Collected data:

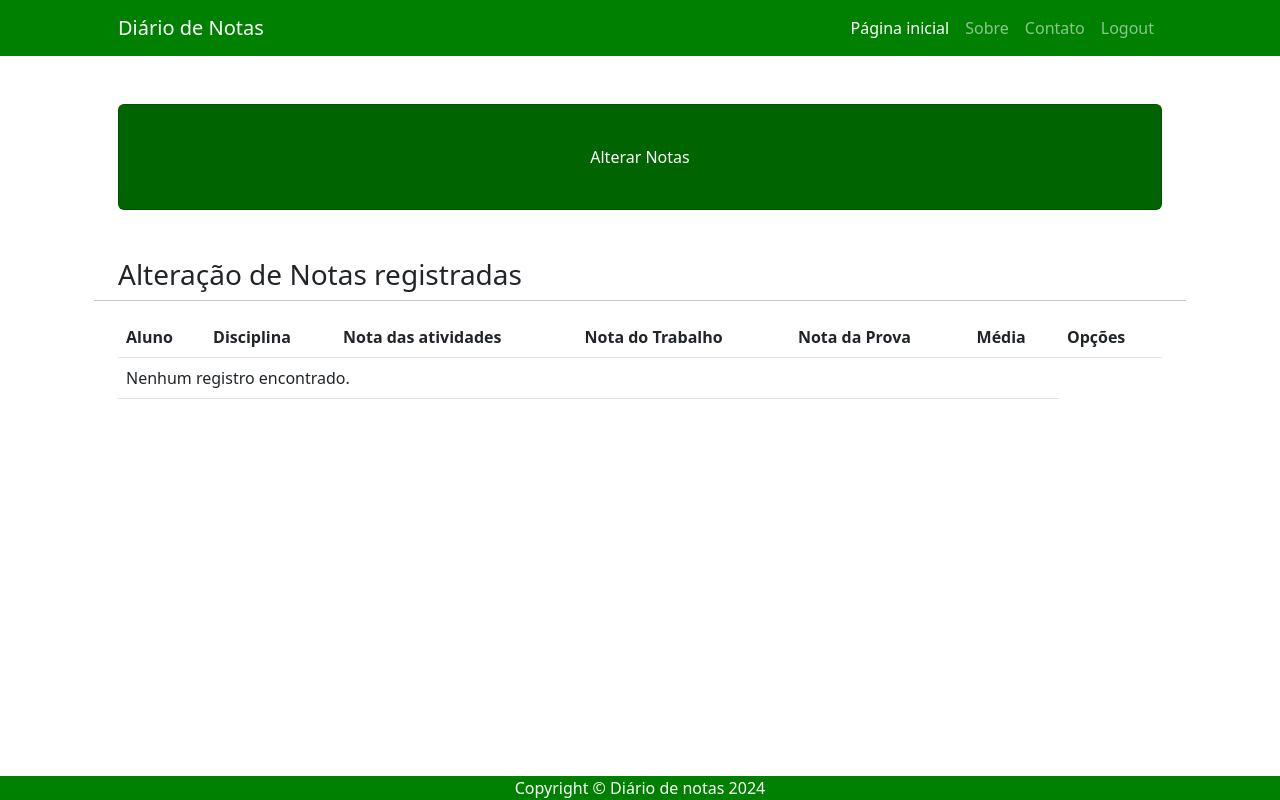
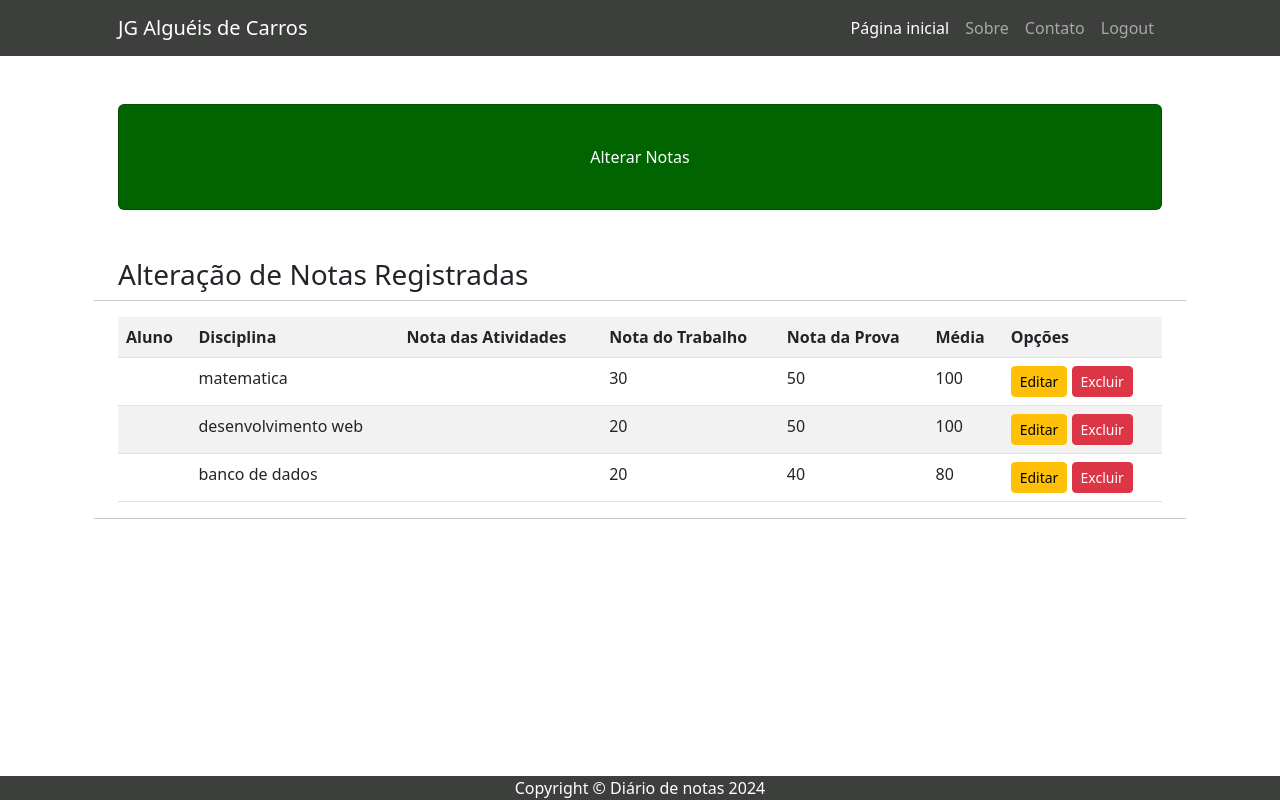
Before and after one commit to JoaoMatheusSCAVALCANTE/novosite, a Django app: page /alterar/ in a window 1280 px wide. Run offline with Django 5.2, Linux system fonts and the light colour scheme; a user stored in the database is signed in; data comes from the database, SQL or seed files in the repository; both versions use the stored data as it was after the commit; some libraries are stand-ins or nearby versions.

Commit message:
13.09.2024

```diff
--- a/usuarios/templates/usuarios/alterar.html
+++ b/usuarios/templates/usuarios/alterar.html
@@ -1,17 +1,19 @@
 {% extends 'usuarios/base.html' %}
-{% block aba %}Aterar Notas{% endblock %}
+
+{% block aba %}Alterar Notas{% endblock %}
+
 {% block titulo %}Alterar Notas{% endblock %}
 
 {% block conteudo %}
-<h3>Alteração de Notas registradas</h3>
+<h3>Alteração de Notas Registradas</h3>
 <hr>
 
 <div class = "table-responsive">
-    <table class="table table-responsive">
+    <table class = "table table-striped">
         <tr>
             <th>Aluno</th>
             <th>Disciplina</th>
-            <th>Nota das atividades</th>
+            <th>Nota das Atividades</th>
             <th>Nota do Trabalho</th>
             <th>Nota da Prova</th>
             <th>Média</th>
@@ -31,12 +33,11 @@
             </td>
         </tr>
         {% empty %}
-            <tr>
-                <td colspan="6">Nenhum registro encontrado.</td>
-            </tr>
+        <tr>
+            <td colspan = "6">Nenhum registro encontrado.</td>
+        </tr>
         {% endfor %}
     </table>
 </div>
-
-
+<hr>
 {% endblock %}
--- a/usuarios/templates/usuarios/base.html
+++ b/usuarios/templates/usuarios/base.html
@@ -9,14 +9,14 @@
     </head>
     <body>
         <!-- Responsive navbar-->
-        <nav class="navbar navbar-expand-lg navbar-dark" style="background-color: #008000;">
+        <nav class="navbar navbar-expand-lg navbar-dark" style="background-color: #3c3f3c;">
             <div class="container px-5">
-                <a class="navbar-brand" href="{% url 'home' %}">Diário de Notas</a>
+                <a class="navbar-brand" href="{% url 'home' %}">JG Alguéis de Carros</a>
                 <button class="navbar-toggler" type="button" data-bs-toggle="collapse" data-bs-target="#navbarSupportedContent" aria-controls="navbarSupportedContent" aria-expanded="false" aria-label="Toggle navigation"><span class="navbar-toggler-icon"></span></button>
                 <div class="collapse navbar-collapse" id="navbarSupportedContent">
                     <ul class="navbar-nav ms-auto mb-2 mb-lg-0">
                         <li class="nav-item"><a class="nav-link active" aria-current="page" href="{% url 'home' %}">Página inicial</a></li>
-                        <li class="nav-item"><a class="nav-link" href="#!">Sobre</a></li>
+                        <li class="nav-item"><a class="nav-link" href="{% url 'sobre' %}">Sobre</a></li>
                         <li class="nav-item"><a class="nav-link" href="#!">Contato</a></li>
                         <li class="nav-item"><a class="nav-link" href="{% url 'logout' %}">Logout</a></li>
                     </ul>
@@ -64,7 +64,7 @@
             </div>
         </div>
         <!-- Footer-->
-        <footer class="fixed-bottom" style = "background-color: #008000;">
+        <footer class="fixed-bottom" style = "background-color: #3c3f3c;">
             <div class="container px-4 px-lg-5"><p class="m-0 text-center text-white">Copyright &copy; Diário de notas 2024</p></div>
         </footer>
         <!-- Bootstrap core JS-->
--- a/usuarios/templates/usuarios/home.html
+++ b/usuarios/templates/usuarios/home.html
@@ -1,3 +1,3 @@
 {% extends 'usuarios/base.html' %}
 
-{% block aba %}Página Inicial{% endblock %}
+{% block aba %}JG Alugueis de Carros{% endblock %}
--- /dev/null
+++ b/usuarios/templates/usuarios/sobre.html
@@ -0,0 +1,3 @@
+{% extends 'usuarios/base.html' %}
+
+{% block aba %}JG Alugueis de Carros{% endblock %}
--- a/usuarios/urls.py
+++ b/usuarios/urls.py
@@ -1,17 +1,17 @@
 from django.urls import path
-from .import views
+from . import views
 
 urlpatterns = [
-    path('login/', views.login, name = 'login'),
-    path('cadastro/', views.cadastro, name = 'cadastro'),
-    path('home/', views.home, name ='home'),
-    path('lancar/', views.lancar, name ='lancar'),
-    path('alterar/', views.alterar, name = 'alterar'),
-    path('visualizar/', views.visualizar, name = 'visualizar'),
-    path('logout/', views.logout, name = 'logout'),
-    path('excluir_verificacao/<int:pk>',views.excluir_verificacao, name = "excluir_verificacao"),
-    path('excluir/<int:pk>', views.excluir, name ="excluir"),
-    path('editar_verificacao/<int:pk>', views.editar_verificacao, name = 'editar_verificacao'),
-    path('editar/<int:pk>', views.editar, name = 'editar'),
-
+  path('login/', views.login, name = 'login'),
+  path('cadastro/', views.cadastro, name = 'cadastro'),
+  path('home/', views.home, name = 'home'),
+  path('lancar/', views.lancar, name = 'lancar'),
+  path('alterar/', views.alterar, name = 'alterar'),
+  path('visualizar/', views.visualizar, name = 'visualizar'),
+  path('logout/', views.logout, name = 'logout'),
+  path('excluir_verificacao/<int:pk>', views.excluir_verificacao, name = 'excluir_verificacao'),
+  path('excluir/<int:pk>', views.excluir, name = 'excluir'),
+  path('editar_verificacao/<int:pk>', views.editar_verificacao, name = "editar_verificacao"),
+  path('editar/<int:pk>', views.editar, name = "editar"),
+  path('sobre/', views.sobre, name = "sobre"),
 ]
--- a/usuarios/views.py
+++ b/usuarios/views.py
@@ -46,6 +46,12 @@
     else:
         return HttpResponse("Faça o login para acessar!")
 
+def sobre(request):
+    if request.user.is_authenticated:
+        return render(request, 'usuarios/sobre.html')
+    else:
+        return HttpResponse("Faça o login para acessar!")
+
 def lancar(request):
     if request.method == "GET":
         if request.user.is_authenticated:
@@ -74,7 +80,7 @@
     if request.method == "GET":
         if request.user.is_authenticated:
             lista_notas = Nota.objects.all()
-            dicionario_notas = {'lista_nota':lista_notas}
+            dicionario_notas = {'lista_notas':lista_notas}
             return render(request, 'usuarios/alterar.html', dicionario_notas)
         else:
             return HttpResponse("Faça o login para acessar!")
@@ -84,7 +90,7 @@
     if request.method == "GET":
         if request.user.is_authenticated:
             lista_notas = Nota.objects.get(pk=pk)
-            dicionario_notas = {'lista_notas':lista_nota}
+            dicionario_notas = {'lista_notas':lista_notas}
             return render (request, 'usuarios/excluir.html', dicionario_notas)
         else:
             return HttpResponse("Faça o login para acessar!")
@@ -93,7 +99,7 @@
     if request.method == "GET":
         if request.user.is_authenticated:
             lista_notas = Nota.objects.get(pk=pk)
-            dicionario_notas = {'lista_notas':lista_nota}
+            dicionario_notas = {'lista_notas':lista_notas}
             return render (request, 'usuarios/editar.html', dicionario_notas)
         else:
             return HttpResponse("Faça o login para acessar!")
@@ -127,7 +133,7 @@
     if request.method == "GET":
         if request.user.is_authenticated:
             lista_notas = Nota.objects.all()
-            dicionario_notas = {'lista_notaS':lista_notas}
+            dicionario_notas = {'lista_notas':lista_notas}
             return render(request, 'usuarios/visualizar.html', dicionario_notas)
         else:
             return HttpResponse("Faça o login para acessar!")
```
Also changed, not shown: usuarios/templates/usuarios/editar.html (+24 -23 lines), usuarios/templates/usuarios/excluir.html (+5 -3 lines), db.sqlite3.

Directions: If a record contains a picture, leave the picture out; repeat the record itself exactly.

Task result:
Before and after one commit to JoaoMatheusSCAVALCANTE/novosite, a Django app: page /alterar/ in a window 1280 px wide. Run offline with Django 5.2, Linux system fonts and the light colour scheme; a user stored in the database is signed in; data comes from the database, SQL or seed files in the repository; both versions use the stored data as it was after the commit; some libraries are stand-ins or nearby versions.

Commit message:
13.09.2024

```diff
--- a/usuarios/templates/usuarios/alterar.html
+++ b/usuarios/templates/usuarios/alterar.html
@@ -1,17 +1,19 @@
 {% extends 'usuarios/base.html' %}
-{% block aba %}Aterar Notas{% endblock %}
+
+{% block aba %}Alterar Notas{% endblock %}
+
 {% block titulo %}Alterar Notas{% endblock %}
 
 {% block conteudo %}
-<h3>Alteração de Notas registradas</h3>
+<h3>Alteração de Notas Registradas</h3>
 <hr>
 
 <div class = "table-responsive">
-    <table class="table table-responsive">
+    <table class = "table table-striped">
         <tr>
             <th>Aluno</th>
             <th>Disciplina</th>
-            <th>Nota das atividades</th>
+            <th>Nota das Atividades</th>
             <th>Nota do Trabalho</th>
             <th>Nota da Prova</th>
             <th>Média</th>
@@ -31,12 +33,11 @@
             </td>
         </tr>
         {% empty %}
-            <tr>
-                <td colspan="6">Nenhum registro encontrado.</td>
-            </tr>
+        <tr>
+            <td colspan = "6">Nenhum registro encontrado.</td>
+        </tr>
         {% endfor %}
     </table>
 </div>
-
-
+<hr>
 {% endblock %}
--- a/usuarios/templates/usuarios/base.html
+++ b/usuarios/templates/usuarios/base.html
@@ -9,14 +9,14 @@
     </head>
     <body>
         <!-- Responsive navbar-->
-        <nav class="navbar navbar-expand-lg navbar-dark" style="background-color: #008000;">
+        <nav class="navbar navbar-expand-lg navbar-dark" style="background-color: #3c3f3c;">
             <div class="container px-5">
-                <a class="navbar-brand" href="{% url 'home' %}">Diário de Notas</a>
+                <a class="navbar-brand" href="{% url 'home' %}">JG Alguéis de Carros</a>
                 <button class="navbar-toggler" type="button" data-bs-toggle="collapse" data-bs-target="#navbarSupportedContent" aria-controls="navbarSupportedContent" aria-expanded="false" aria-label="Toggle navigation"><span class="navbar-toggler-icon"></span></button>
                 <div class="collapse navbar-collapse" id="navbarSupportedContent">
                     <ul class="navbar-nav ms-auto mb-2 mb-lg-0">
                         <li class="nav-item"><a class="nav-link active" aria-current="page" href="{% url 'home' %}">Página inicial</a></li>
-                        <li class="nav-item"><a class="nav-link" href="#!">Sobre</a></li>
+                        <li class="nav-item"><a class="nav-link" href="{% url 'sobre' %}">Sobre</a></li>
                         <li class="nav-item"><a class="nav-link" href="#!">Contato</a></li>
                         <li class="nav-item"><a class="nav-link" href="{% url 'logout' %}">Logout</a></li>
                     </ul>
@@ -64,7 +64,7 @@
             </div>
         </div>
         <!-- Footer-->
-        <footer class="fixed-bottom" style = "background-color: #008000;">
+        <footer class="fixed-bottom" style = "background-color: #3c3f3c;">
             <div class="container px-4 px-lg-5"><p class="m-0 text-center text-white">Copyright &copy; Diário de notas 2024</p></div>
         </footer>
         <!-- Bootstrap core JS-->
--- a/usuarios/templates/usuarios/home.html
+++ b/usuarios/templates/usuarios/home.html
@@ -1,3 +1,3 @@
 {% extends 'usuarios/base.html' %}
 
-{% block aba %}Página Inicial{% endblock %}
+{% block aba %}JG Alugueis de Carros{% endblock %}
--- /dev/null
+++ b/usuarios/templates/usuarios/sobre.html
@@ -0,0 +1,3 @@
+{% extends 'usuarios/base.html' %}
+
+{% block aba %}JG Alugueis de Carros{% endblock %}
--- a/usuarios/urls.py
+++ b/usuarios/urls.py
@@ -1,17 +1,17 @@
 from django.urls import path
-from .import views
+from . import views
 
 urlpatterns = [
-    path('login/', views.login, name = 'login'),
-    path('cadastro/', views.cadastro, name = 'cadastro'),
-    path('home/', views.home, name ='home'),
-    path('lancar/', views.lancar, name ='lancar'),
-    path('alterar/', views.alterar, name = 'alterar'),
-    path('visualizar/', views.visualizar, name = 'visualizar'),
-    path('logout/', views.logout, name = 'logout'),
-    path('excluir_verificacao/<int:pk>',views.excluir_verificacao, name = "excluir_verificacao"),
-    path('excluir/<int:pk>', views.excluir, name ="excluir"),
-    path('editar_verificacao/<int:pk>', views.editar_verificacao, name = 'editar_verificacao'),
-    path('editar/<int:pk>', views.editar, name = 'editar'),
-
+  path('login/', views.login, name = 'login'),
+  path('cadastro/', views.cadastro, name = 'cadastro'),
+  path('home/', views.home, name = 'home'),
+  path('lancar/', views.lancar, name = 'lancar'),
+  path('alterar/', views.alterar, name = 'alterar'),
+  path('visualizar/', views.visualizar, name = 'visualizar'),
+  path('logout/', views.logout, name = 'logout'),
+  path('excluir_verificacao/<int:pk>', views.excluir_verificacao, name = 'excluir_verificacao'),
+  path('excluir/<int:pk>', views.excluir, name = 'excluir'),
+  path('editar_verificacao/<int:pk>', views.editar_verificacao, name = "editar_verificacao"),
+  path('editar/<int:pk>', views.editar, name = "editar"),
+  path('sobre/', views.sobre, name = "sobre"),
 ]
--- a/usuarios/views.py
+++ b/usuarios/views.py
@@ -46,6 +46,12 @@
     else:
         return HttpResponse("Faça o login para acessar!")
 
+def sobre(request):
+    if request.user.is_authenticated:
+        return render(request, 'usuarios/sobre.html')
+    else:
+        return HttpResponse("Faça o login para acessar!")
+
 def lancar(request):
     if request.method == "GET":
         if request.user.is_authenticated:
@@ -74,7 +80,7 @@
     if request.method == "GET":
         if request.user.is_authenticated:
             lista_notas = Nota.objects.all()
-            dicionario_notas = {'lista_nota':lista_notas}
+            dicionario_notas = {'lista_notas':lista_notas}
             return render(request, 'usuarios/alterar.html', dicionario_notas)
         else:
             return HttpResponse("Faça o login para acessar!")
@@ -84,7 +90,7 @@
     if request.method == "GET":
         if request.user.is_authenticated:
             lista_notas = Nota.objects.get(pk=pk)
-            dicionario_notas = {'lista_notas':lista_nota}
+            dicionario_notas = {'lista_notas':lista_notas}
             return render (request, 'usuarios/excluir.html', dicionario_notas)
         else:
             return HttpResponse("Faça o login para acessar!")
@@ -93,7 +99,7 @@
     if request.method == "GET":
         if request.user.is_authenticated:
             lista_notas = Nota.objects.get(pk=pk)
-            dicionario_notas = {'lista_notas':lista_nota}
+            dicionario_notas = {'lista_notas':lista_notas}
             return render (request, 'usuarios/editar.html', dicionario_notas)
         else:
             return HttpResponse("Faça o login para acessar!")
@@ -127,7 +133,7 @@
     if request.method == "GET":
         if request.user.is_authenticated:
             lista_notas = Nota.objects.all()
-            dicionario_notas = {'lista_notaS':lista_notas}
+            dicionario_notas = {'lista_notas':lista_notas}
             return render(request, 'usuarios/visualizar.html', dicionario_notas)
         else:
             return HttpResponse("Faça o login para acessar!")
```
Also changed, not shown: usuarios/templates/usuarios/editar.html (+24 -23 lines), usuarios/templates/usuarios/excluir.html (+5 -3 lines), db.sqlite3.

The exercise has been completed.